Problem:
Each record must be returned exactly, apart from the pictures, which stay out.

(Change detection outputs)
- Opening Delimiter -

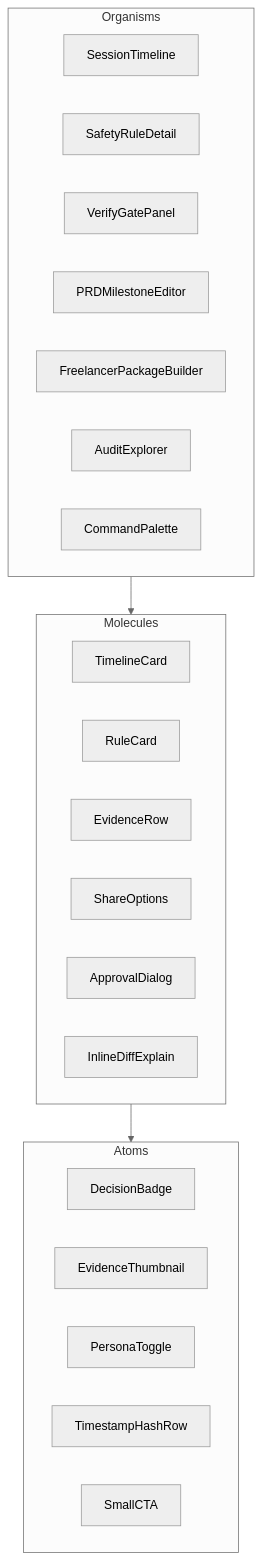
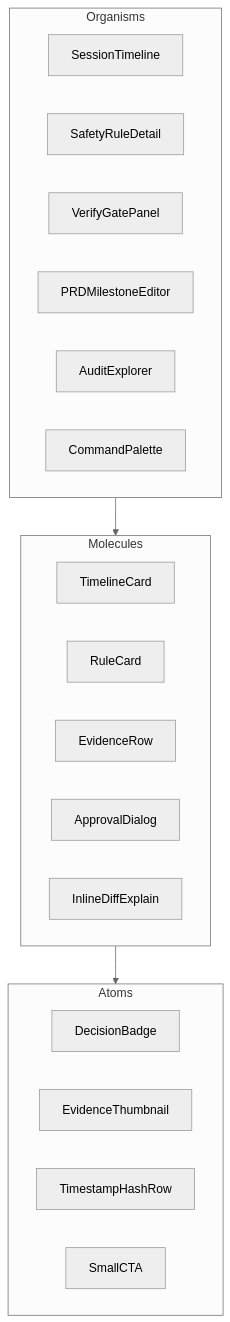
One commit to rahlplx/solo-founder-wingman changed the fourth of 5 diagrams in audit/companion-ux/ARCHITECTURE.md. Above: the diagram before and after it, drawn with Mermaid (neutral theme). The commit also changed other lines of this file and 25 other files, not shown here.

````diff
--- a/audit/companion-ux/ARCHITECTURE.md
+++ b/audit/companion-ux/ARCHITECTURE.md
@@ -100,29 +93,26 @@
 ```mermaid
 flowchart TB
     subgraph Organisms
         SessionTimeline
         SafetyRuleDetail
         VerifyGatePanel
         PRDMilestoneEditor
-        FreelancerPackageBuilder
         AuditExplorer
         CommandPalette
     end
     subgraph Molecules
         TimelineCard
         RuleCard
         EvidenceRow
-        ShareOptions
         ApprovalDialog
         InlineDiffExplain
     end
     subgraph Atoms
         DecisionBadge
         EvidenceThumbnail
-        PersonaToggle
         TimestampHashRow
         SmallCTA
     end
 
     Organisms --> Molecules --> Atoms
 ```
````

- Closing Delimiter -

Solution to this exercise:
One commit to rahlplx/solo-founder-wingman changed the fourth of 5 diagrams in audit/companion-ux/ARCHITECTURE.md. Above: the diagram before and after it, drawn with Mermaid (neutral theme). The commit also changed other lines of this file and 25 other files, not shown here.

````diff
--- a/audit/companion-ux/ARCHITECTURE.md
+++ b/audit/companion-ux/ARCHITECTURE.md
@@ -100,29 +93,26 @@
 ```mermaid
 flowchart TB
     subgraph Organisms
         SessionTimeline
         SafetyRuleDetail
         VerifyGatePanel
         PRDMilestoneEditor
-        FreelancerPackageBuilder
         AuditExplorer
         CommandPalette
     end
     subgraph Molecules
         TimelineCard
         RuleCard
         EvidenceRow
-        ShareOptions
         ApprovalDialog
         InlineDiffExplain
     end
     subgraph Atoms
         DecisionBadge
         EvidenceThumbnail
-        PersonaToggle
         TimestampHashRow
         SmallCTA
     end
 
     Organisms --> Molecules --> Atoms
 ```
````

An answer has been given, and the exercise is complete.